favorite after-dinner entertainment, yet another viewing of Wind. Although
only two of the dozen kids there hadn't seen it before, they all stayed to
the end. It's still a lot of fun.

* From Nelson Stephenson: I am greatly amused by the two current threads
extolling the problems with ratings rules and design of extreme boats that
push the envelope and are hard to rate. The answer to any question
involving ratings rules is always One Design. Period. Hands down more fun.
Equal boats out of the box, preparation, conditioning and sailing ability
is more important than design, first to finish wins and the boats generally
hold their value. What's not to like about that?

It is also amusing that the movie "Wind" is berated for being overly
simplistic and not really representing our sport very well. If it attracts
people to sailing and gets them interested then it is up to the rest of us
to be sure that the newly attracted candidates get a great first experience
and learn what sailing is all about. If we always let them have Fun first,
they will be around long enough to figure out the rules. Maybe every boat
should be required to carry an impressive and mythical "Whomper" just to
attract new people to the sport of sailing. My bet is the only shots that
would appear on TV and in the newspapers would be those of boats with the
"Whomper" up.

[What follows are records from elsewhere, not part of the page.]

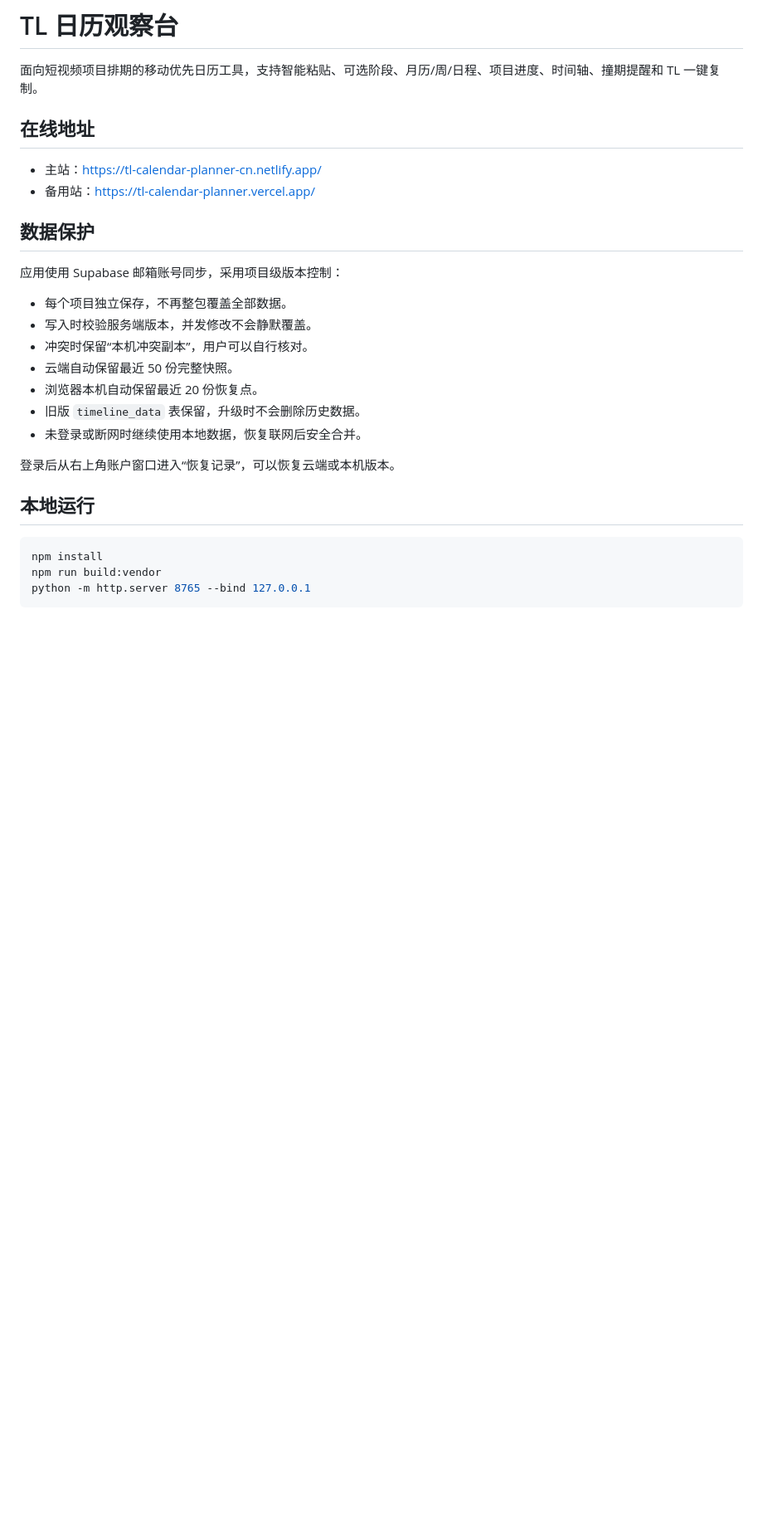
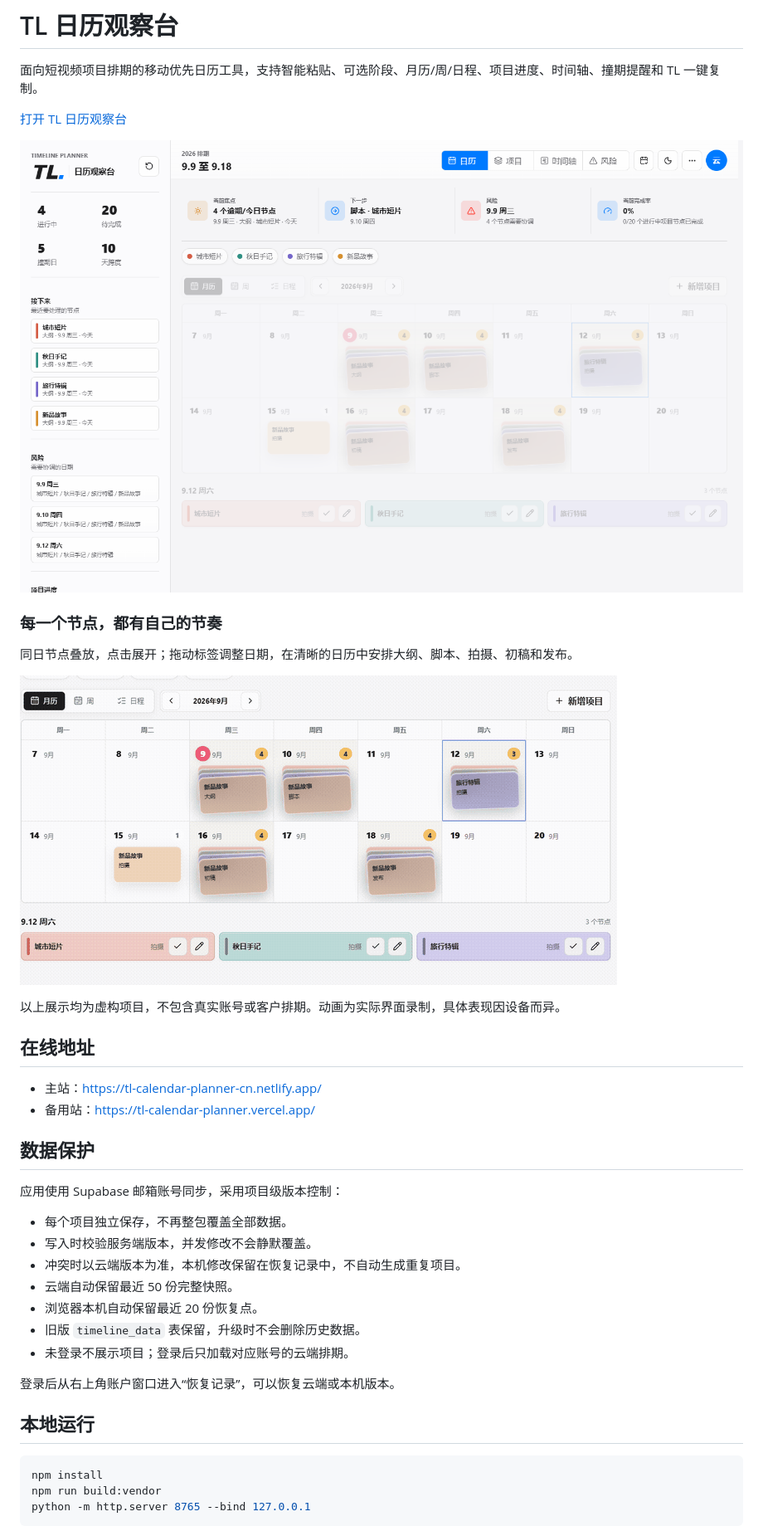
Before and after one commit to gameED510/Timeline-Calendar-Observatory, a Markdown page: README.md, the part around the change. Shown: that part at 83% size. GitHub-like rendering; pictures changed too: docs/media/calendar-motion.gif (added), docs/media/calendar-overview.png (added); blank space fills up the shorter version.

Commit message:
Refine startup progress and add calendar screenshots and motion showcase

```diff
--- a/README.md
+++ b/README.md
@@ -1,6 +1,18 @@
 # TL 日历观察台
 
 面向短视频项目排期的移动优先日历工具，支持智能粘贴、可选阶段、月历/周/日程、项目进度、时间轴、撞期提醒和 TL 一键复制。
+
+[打开 TL 日历观察台](https://tl-calendar-planner-cn.netlify.app/)
+
+![TL 日历观察台桌面预览](docs/media/calendar-overview.png)
+
+### 每一个节点，都有自己的节奏
+
+同日节点叠放，点击展开；拖动标签调整日期，在清晰的日历中安排大纲、脚本、拍摄、初稿和发布。
+
+![卡片展开与聚焦动画演示](docs/media/calendar-motion.gif)
+
+以上展示均为虚构项目，不包含真实账号或客户排期。动画为实际界面录制，具体表现因设备而异。
 
 ## 在线地址
 
@@ -13,11 +25,11 @@
 
 - 每个项目独立保存，不再整包覆盖全部数据。
 - 写入时校验服务端版本，并发修改不会静默覆盖。
-- 冲突时保留“本机冲突副本”，用户可以自行核对。
+- 冲突时以云端版本为准，本机修改保留在恢复记录中，不自动生成重复项目。
 - 云端自动保留最近 50 份完整快照。
 - 浏览器本机自动保留最近 20 份恢复点。
 - 旧版 `timeline_data` 表保留，升级时不会删除历史数据。
-- 未登录或断网时继续使用本地数据，恢复联网后安全合并。
+- 未登录不展示项目；登录后只加载对应账号的云端排期。
 
 登录后从右上角账户窗口进入“恢复记录”，可以恢复云端或本机版本。
 
```
Also changed, not shown: 4 other files.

"Even if you're on the right track, you'll get run over if you just sit
there." - Arthur Godfrey